“Daddy won’t get the chance to see me in my purple gown. He won’t get the chance to see me sing. We won’t be able take photos together as he promised.” She twirled a finger in one of the buttonholes of the gown.
I wanted to find the right words, but I couldn’t. I was poor at pretending. Grief had found a place within me.
“Kate, what if I don’t sing it right?”
“You’re doing great.” I knew my smile was crooked.
“No, I’m not!” Amber plopped herself down on the edge of her bed.
“Smile for what we have…” I tried to remember the lyrics. I sat quietly beside her, fixed the last ribbon in her hair, then hummed the melody. “See…I like the song.”
Amber lips slowly curved into a smile. Hope out despair, I thought.
On stage, a stream of purple-clad children enthralled the audience with a remembrance song and a lively dance. Young boys and girls from the graduating class at Tomskins Primary School couldn’t hold back the joy and excitement in their voices as they all sang to the listening pleasure of the parents, teachers, and well-wishers gathered for the ceremony. Midway into the song Amber walked to the center of the stage and climbed up on an elevated wooden platform.
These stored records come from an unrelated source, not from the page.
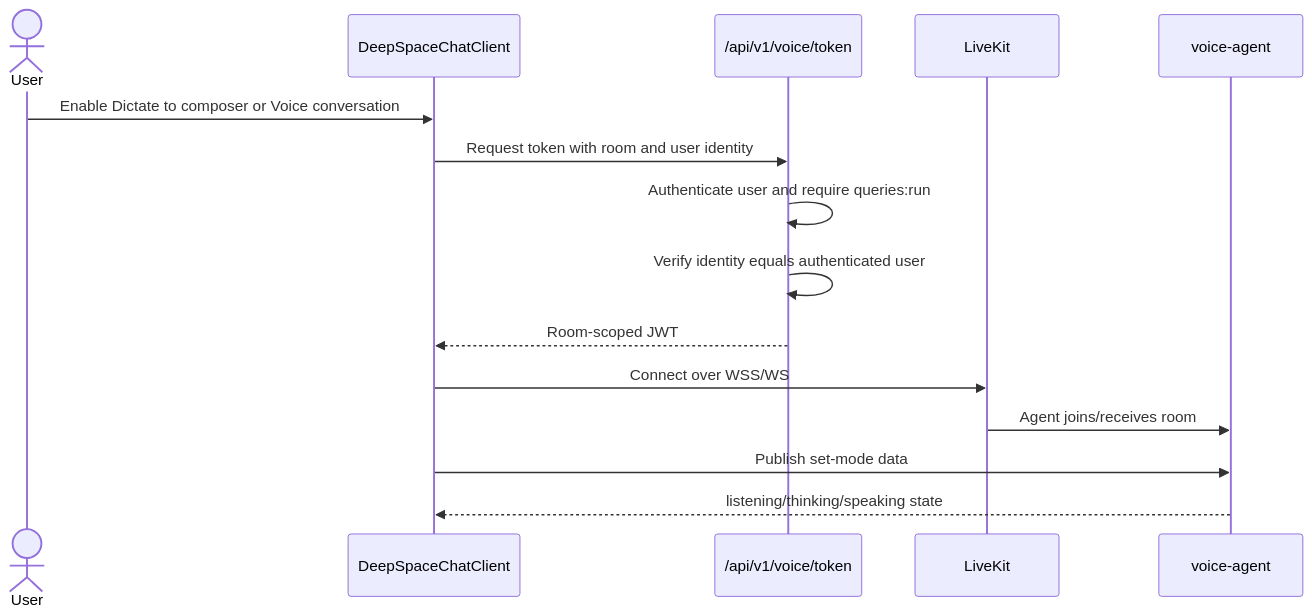
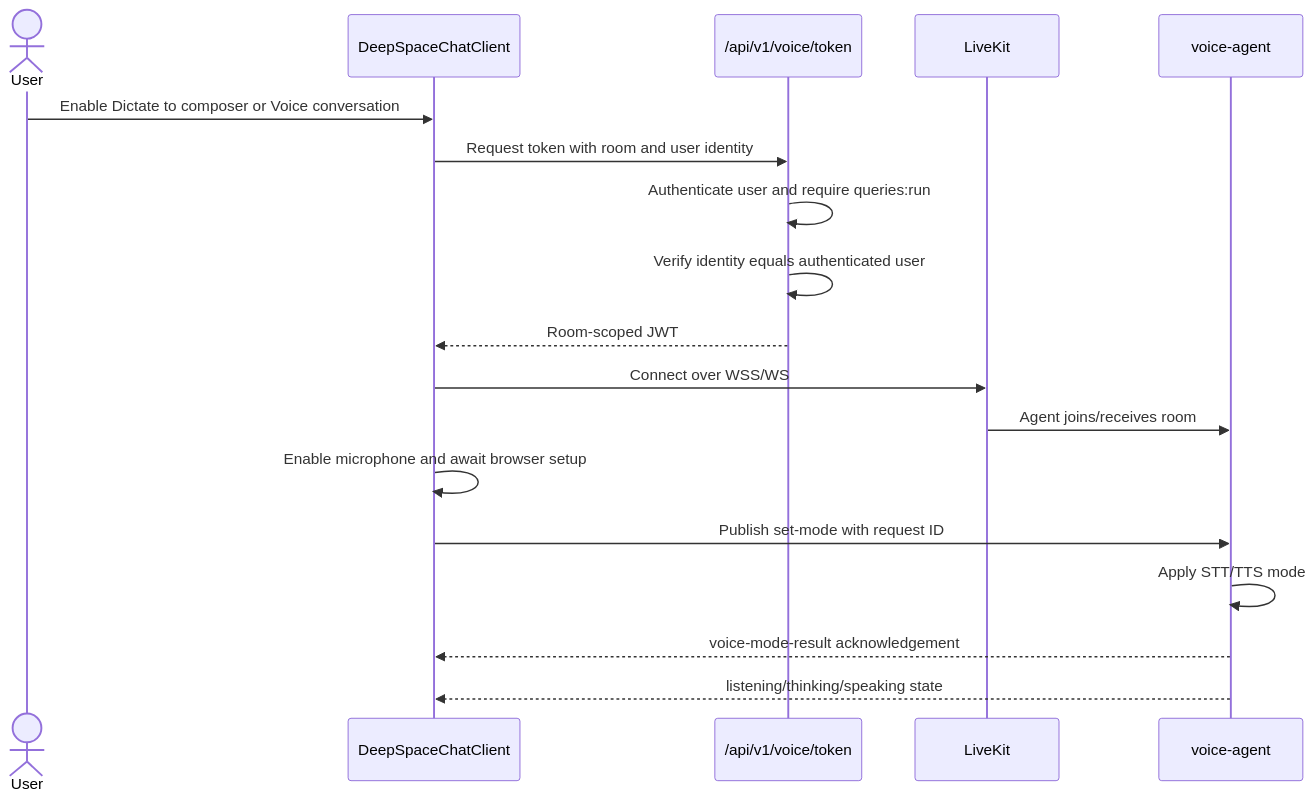
Before and after one commit to sainibhaowal/AverQel: the second of 4 diagrams in backend/docs/capabilities/11-voice-and-realtime-audio.md, drawn with Mermaid. The commit also changed other lines of this file and 169 other files, not shown here.

First line of the commit message:
feat(deepspace): deliver document, voice, and rich workspace flows

```diff
--- a/backend/docs/capabilities/11-voice-and-realtime-audio.md
+++ b/backend/docs/capabilities/11-voice-and-realtime-audio.md
@@ -197,18 +203,21 @@
 ~~~mermaid
 sequenceDiagram
     actor User
     participant UI as DeepSpaceChatClient
     participant API as /api/v1/voice/token
     participant LK as LiveKit
     participant VA as voice-agent
 
     User->>UI: Enable Dictate to composer or Voice conversation
     UI->>API: Request token with room and user identity
     API->>API: Authenticate user and require queries:run
     API->>API: Verify identity equals authenticated user
     API-->>UI: Room-scoped JWT
     UI->>LK: Connect over WSS/WS
     LK->>VA: Agent joins/receives room
-    UI->>VA: Publish set-mode data
+    UI->>UI: Enable microphone and await browser setup
+    UI->>VA: Publish set-mode with request ID
+    VA->>VA: Apply STT/TTS mode
+    VA-->>UI: voice-mode-result acknowledgement
     VA-->>UI: listening/thinking/speaking state
 ~~~
```
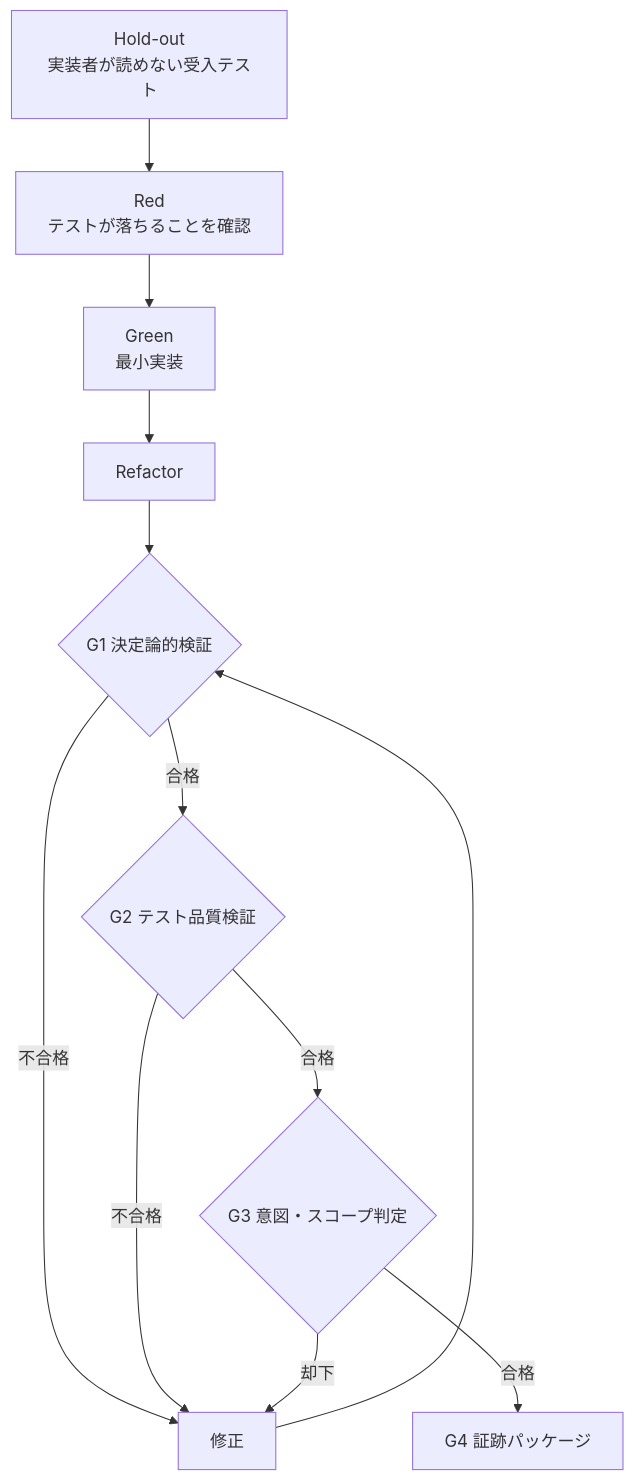
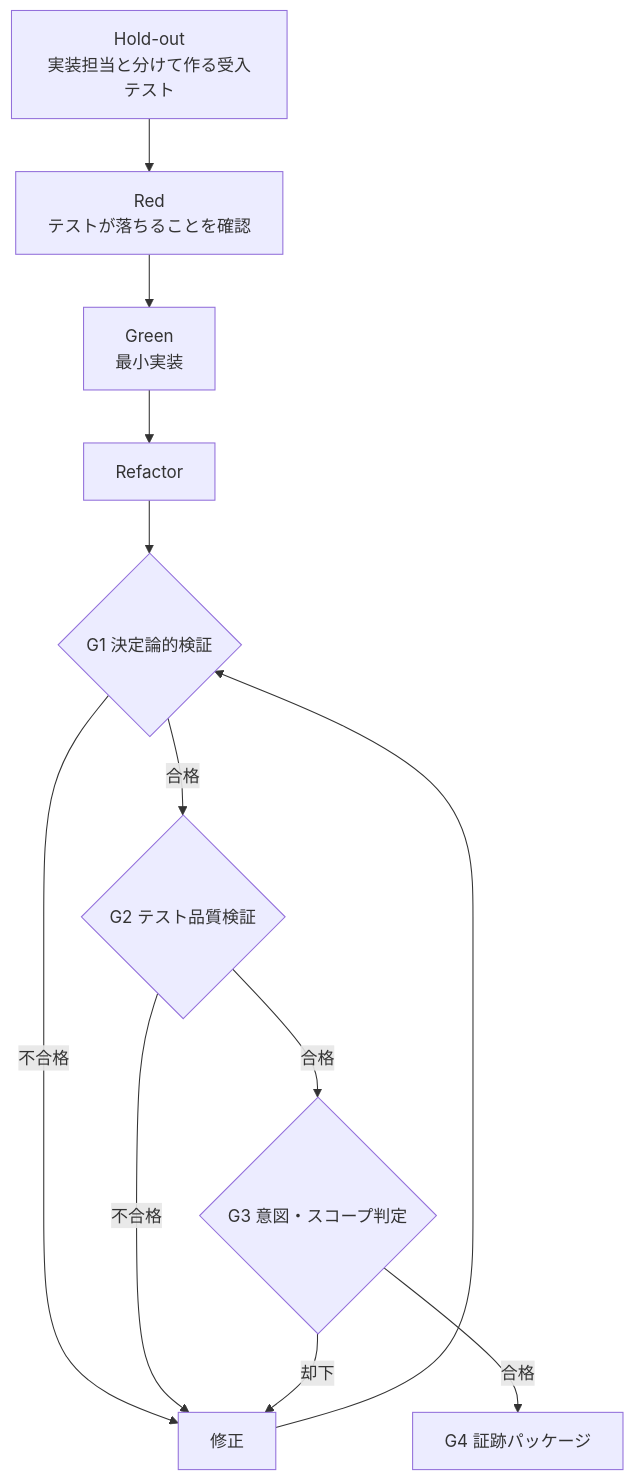
Before and after one commit to SeckeyJP/j-six-articles: the diagram in articles/j-six-walkthrough-04-tdd.md, drawn with Mermaid. The commit also changed other lines of this file and 6 other files, not shown here.

````diff
--- a/articles/j-six-walkthrough-04-tdd.md
+++ b/articles/j-six-walkthrough-04-tdd.md
@@ -29,14 +29,14 @@
 ```mermaid
 flowchart TB
-    H["Hold-out<br>実装者が読めない受入テスト"] --> R["Red<br>テストが落ちることを確認"]
+    H["Hold-out<br>実装担当と分けて作る受入テスト"] --> R["Red<br>テストが落ちることを確認"]
     R --> G["Green<br>最小実装"]
     G --> RF["Refactor"]
     RF --> G1{"G1 決定論的検証"}
     G1 -->|"不合格"| FIX["修正"]
     G1 -->|"合格"| G2{"G2 テスト品質検証"}
     G2 -->|"不合格"| FIX
     G2 -->|"合格"| G3{"G3 意図・スコープ判定"}
     G3 -->|"却下"| FIX
     G3 -->|"合格"| G4["G4 証跡パッケージ"]
     FIX --> G1
 ```
````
The pianist paused in her playing. Silence filled the hall. Mummy and I held hands while looking on with the rest of the audience. And Amber began:
There is place I know,
A place where young boys and girls
Could learn, learn to be better people
A place called Tomskins,
Where everyone is a winner and a friend.
We thank you for being here for us
We thank you…We thank you
We thank you for being our greatest fans
We thank you…We thank you
For seeing us make it this far
Amber paused midway. The rest of the young boys and girls chorused the last three line, then gave way for her continue yet again. But she couldn’t. Her eyes found ours. Tears rolled down from her cheeks, and at last, she began. She was focused, and her voice grew louder, more pleasant:
Someday we’ll look back
And smile for what we have
Smile for what we have gained from you.
When I followed the direction of her eyes, I saw Daddy in the midst of the uniforms, who had paid us a visit some weeks back. They were standing behind the audience just by the entrance of the hall. I gave Mummy a nudge just in time before the standing ovation. But it was the sight of Daddy, smiling at us now, that brought an even greater ovation into my heart.